> _Task requirements_
Copy out all the lines of the data that hold the word "liền".

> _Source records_
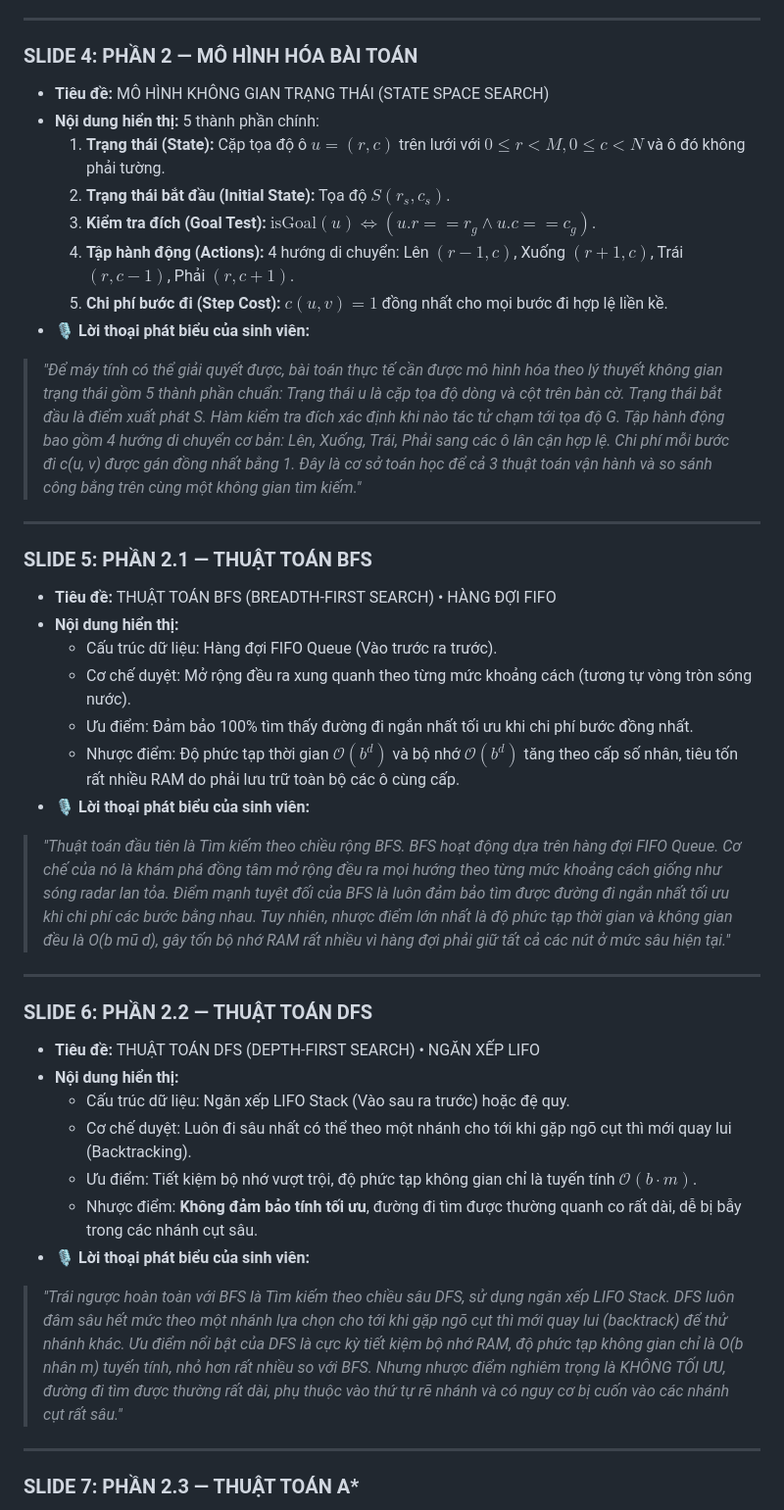
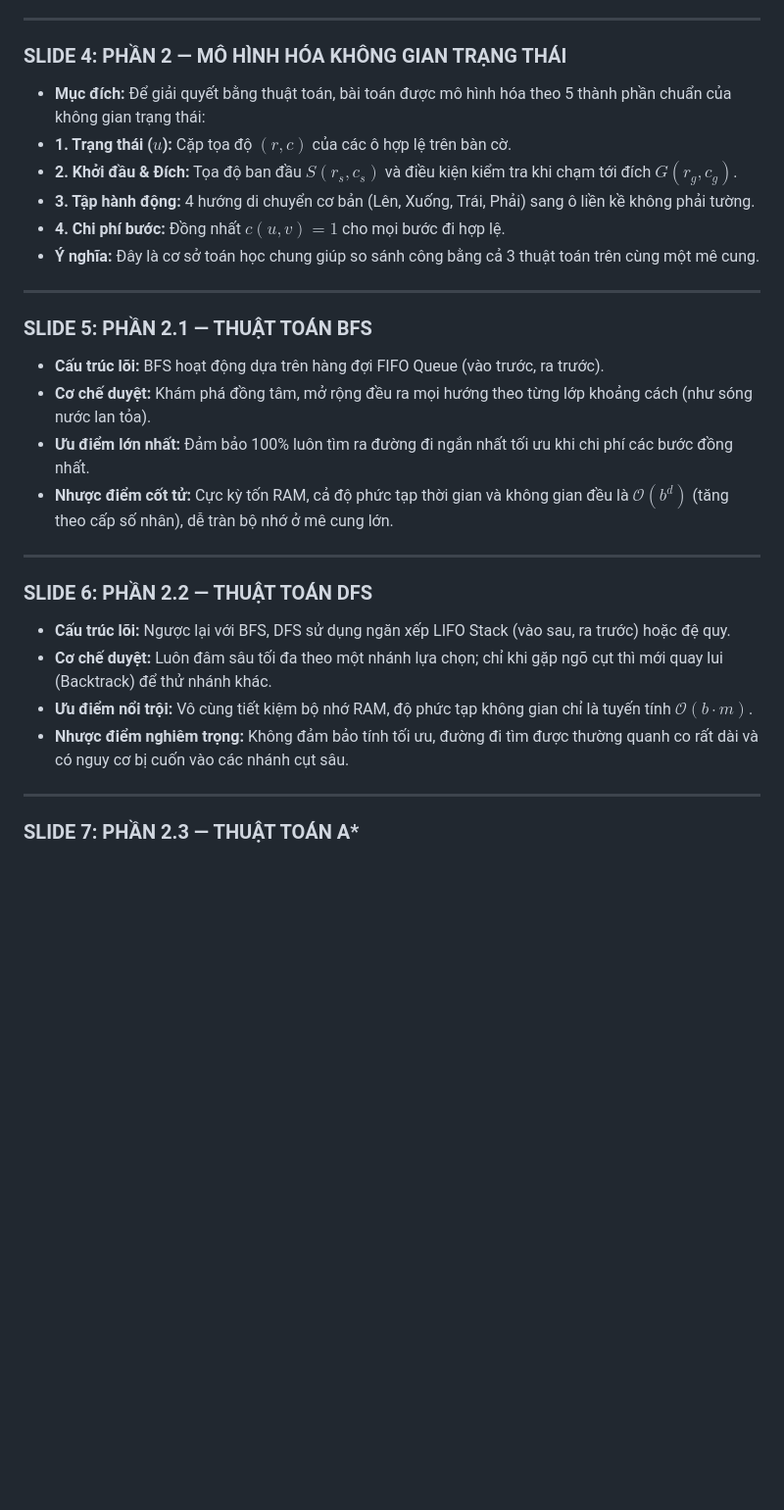
Before and after one commit to hungnguyenminh1325/trituenhantao, a Markdown page: btl/sources/SLIDE_THUYET_TRINH.md, the part around one of its changes. Shown at 98% size. GitHub-like rendering; blank space fills up the shorter version.

```diff
--- a/btl/sources/SLIDE_THUYET_TRINH.md
+++ b/btl/sources/SLIDE_THUYET_TRINH.md
@@ -34,40 +23,29 @@
 
 ---
 
-### SLIDE 4: PHẦN 2 — MÔ HÌNH HÓA BÀI TOÁN
-* **Tiêu đề:** MÔ HÌNH KHÔNG GIAN TRẠNG THÁI (STATE SPACE SEARCH)
-* **Nội dung hiển thị:** 5 thành phần chính:
-  1. **Trạng thái (State):** Cặp tọa độ ô $u = (r, c)$ trên lưới với $0 \le r < M, 0 \le c < N$ và ô đó không phải tường.
-  2. **Trạng thái bắt đầu (Initial State):** Tọa độ $S(r_s, c_s)$.
-  3. **Kiểm tra đích (Goal Test):** $\text{isGoal}(u) \iff (u.r == r_g \land u.c == c_g)$.
-  4. **Tập hành động (Actions):** 4 hướng di chuyển: Lên $(r-1, c)$, Xuống $(r+1, c)$, Trái $(r, c-1)$, Phải $(r, c+1)$.
-  5. **Chi phí bước đi (Step Cost):** $c(u, v) = 1$ đồng nhất cho mọi bước đi hợp lệ liền kề.
-* **🎙 Lời thoại phát biểu của sinh viên:**
-> *"Để máy tính có thể giải quyết được, bài toán thực tế cần được mô hình hóa theo lý thuyết không gian trạng thái gồm 5 thành phần chuẩn: Trạng thái u là cặp tọa độ dòng và cột trên bàn cờ. Trạng thái bắt đầu là điểm xuất phát S. Hàm kiểm tra đích xác định khi nào tác tử chạm tới tọa độ G. Tập hành động bao gồm 4 hướng di chuyển cơ bản: Lên, Xuống, Trái, Phải sang các ô lân cận hợp lệ. Chi phí mỗi bước đi c(u, v) được gán đồng nhất bằng 1. Đây là cơ sở toán học để cả 3 thuật toán vận hành và so sánh công bằng trên cùng một không gian tìm kiếm."*
+### SLIDE 4: PHẦN 2 — MÔ HÌNH HÓA KHÔNG GIAN TRẠNG THÁI
+* **Mục đích:** Để giải quyết bằng thuật toán, bài toán được mô hình hóa theo 5 thành phần chuẩn của không gian trạng thái:
+* **1. Trạng thái ($u$):** Cặp tọa độ $(r, c)$ của các ô hợp lệ trên bàn cờ.
+* **2. Khởi đầu & Đích:** Tọa độ ban đầu $S(r_s, c_s)$ và điều kiện kiểm tra khi chạm tới đích $G(r_g, c_g)$.
+* **3. Tập hành động:** 4 hướng di chuyển cơ bản (Lên, Xuống, Trái, Phải) sang ô liền kề không phải tường.
+* **4. Chi phí bước:** Đồng nhất $c(u, v) = 1$ cho mọi bước đi hợp lệ.
+* **Ý nghĩa:** Đây là cơ sở toán học chung giúp so sánh công bằng cả 3 thuật toán trên cùng một mê cung.
 
 ---
 
 ### SLIDE 5: PHẦN 2.1 — THUẬT TOÁN BFS
-* **Tiêu đề:** THUẬT TOÁN BFS (BREADTH-FIRST SEARCH) • HÀNG ĐỢI FIFO
-* **Nội dung hiển thị:**
-  * Cấu trúc dữ liệu: Hàng đợi FIFO Queue (Vào trước ra trước).
-  * Cơ chế duyệt: Mở rộng đều ra xung quanh theo từng mức khoảng cách (tương tự vòng tròn sóng nước).
-  * Ưu điểm: Đảm bảo 100% tìm thấy đường đi ngắn nhất tối ưu khi chi phí bước đồng nhất.
-  * Nhược điểm: Độ phức tạp thời gian $\mathcal{O}(b^d)$ và bộ nhớ $\mathcal{O}(b^d)$ tăng theo cấp số nhân, tiêu tốn rất nhiều RAM do phải lưu trữ toàn bộ các ô cùng cấp.
-* **🎙 Lời thoại phát biểu của sinh viên:**
-> *"Thuật toán đầu tiên là Tìm kiếm theo chiều rộng BFS. BFS hoạt động dựa trên hàng đợi FIFO Queue. Cơ chế của nó là khám phá đồng tâm mở rộng đều ra mọi hướng theo từng mức khoảng cách giống như sóng radar lan tỏa. Điểm mạnh tuyệt đối của BFS là luôn đảm bảo tìm được đường đi ngắn nhất tối ưu khi chi phí các bước bằng nhau. Tuy nhiên, nhược điểm lớn nhất là độ phức tạp thời gian và không gian đều là O(b mũ d), gây tốn bộ nhớ RAM rất nhiều vì hàng đợi phải giữ tất cả các nút ở mức sâu hiện tại."*
+* **Cấu trúc lõi:** BFS hoạt động dựa trên hàng đợi FIFO Queue (vào trước, ra trước).
+* **Cơ chế duyệt:** Khám phá đồng tâm, mở rộng đều ra mọi hướng theo từng lớp khoảng cách (như sóng nước lan tỏa).
+* **Ưu điểm lớn nhất:** Đảm bảo 100% luôn tìm ra đường đi ngắn nhất tối ưu khi chi phí các bước đồng nhất.
+* **Nhược điểm cốt tử:** Cực kỳ tốn RAM, cả độ phức tạp thời gian và không gian đều là $\mathcal{O}(b^d)$ (tăng theo cấp số nhân), dễ tràn bộ nhớ ở mê cung lớn.
 
 ---
 
 ### SLIDE 6: PHẦN 2.2 — THUẬT TOÁN DFS
-* **Tiêu đề:** THUẬT TOÁN DFS (DEPTH-FIRST SEARCH) • NGĂN XẾP LIFO
-* **Nội dung hiển thị:**
-  * Cấu trúc dữ liệu: Ngăn xếp LIFO Stack (Vào sau ra trước) hoặc đệ quy.
-  * Cơ chế duyệt: Luôn đi sâu nhất có thể theo một nhánh cho tới khi gặp ngõ cụt thì mới quay lui (Backtracking).
-  * Ưu điểm: Tiết kiệm bộ nhớ vượt trội, độ phức tạp không gian chỉ là tuyến tính $\mathcal{O}(b \cdot m)$.
-  * Nhược điểm: **Không đảm bảo tính tối ưu**, đường đi tìm được thường quanh co rất dài, dễ bị bẫy trong các nhánh cụt sâu.
-* **🎙 Lời thoại phát biểu của sinh viên:**
-> *"Trái ngược hoàn toàn với BFS là Tìm kiếm theo chiều sâu DFS, sử dụng ngăn xếp LIFO Stack. DFS luôn đâm sâu hết mức theo một nhánh lựa chọn cho tới khi gặp ngõ cụt thì mới quay lui (backtrack) để thử nhánh khác. Ưu điểm nổi bật của DFS là cực kỳ tiết kiệm bộ nhớ RAM, độ phức tạp không gian chỉ là O(b nhân m) tuyến tính, nhỏ hơn rất nhiều so với BFS. Nhưng nhược điểm nghiêm trọng là KHÔNG TỐI ƯU, đường đi tìm được thường rất dài, phụ thuộc vào thứ tự rẽ nhánh và có nguy cơ bị cuốn vào các nhánh cụt rất sâu."*
+* **Cấu trúc lõi:** Ngược lại với BFS, DFS sử dụng ngăn xếp LIFO Stack (vào sau, ra trước) hoặc đệ quy.
+* **Cơ chế duyệt:** Luôn đâm sâu tối đa theo một nhánh lựa chọn; chỉ khi gặp ngõ cụt thì mới quay lui (Backtrack) để thử nhánh khác.
+* **Ưu điểm nổi trội:** Vô cùng tiết kiệm bộ nhớ RAM, độ phức tạp không gian chỉ là tuyến tính $\mathcal{O}(b \cdot m)$.
+* **Nhược điểm nghiêm trọng:** Không đảm bảo tính tối ưu, đường đi tìm được thường quanh co rất dài và có nguy cơ bị cuốn vào các nhánh cụt sâu.
 
 ---
 
```
Also changed, not shown: other parts of btl/sources/SLIDE_THUYET_TRINH.md (+82 -77 lines).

> _Worked solution_
-  5. **Chi phí bước đi (Step Cost):** $c(u, v) = 1$ đồng nhất cho mọi bước đi hợp lệ liền kề.
+* **3. Tập hành động:** 4 hướng di chuyển cơ bản (Lên, Xuống, Trái, Phải) sang ô liền kề không phải tường.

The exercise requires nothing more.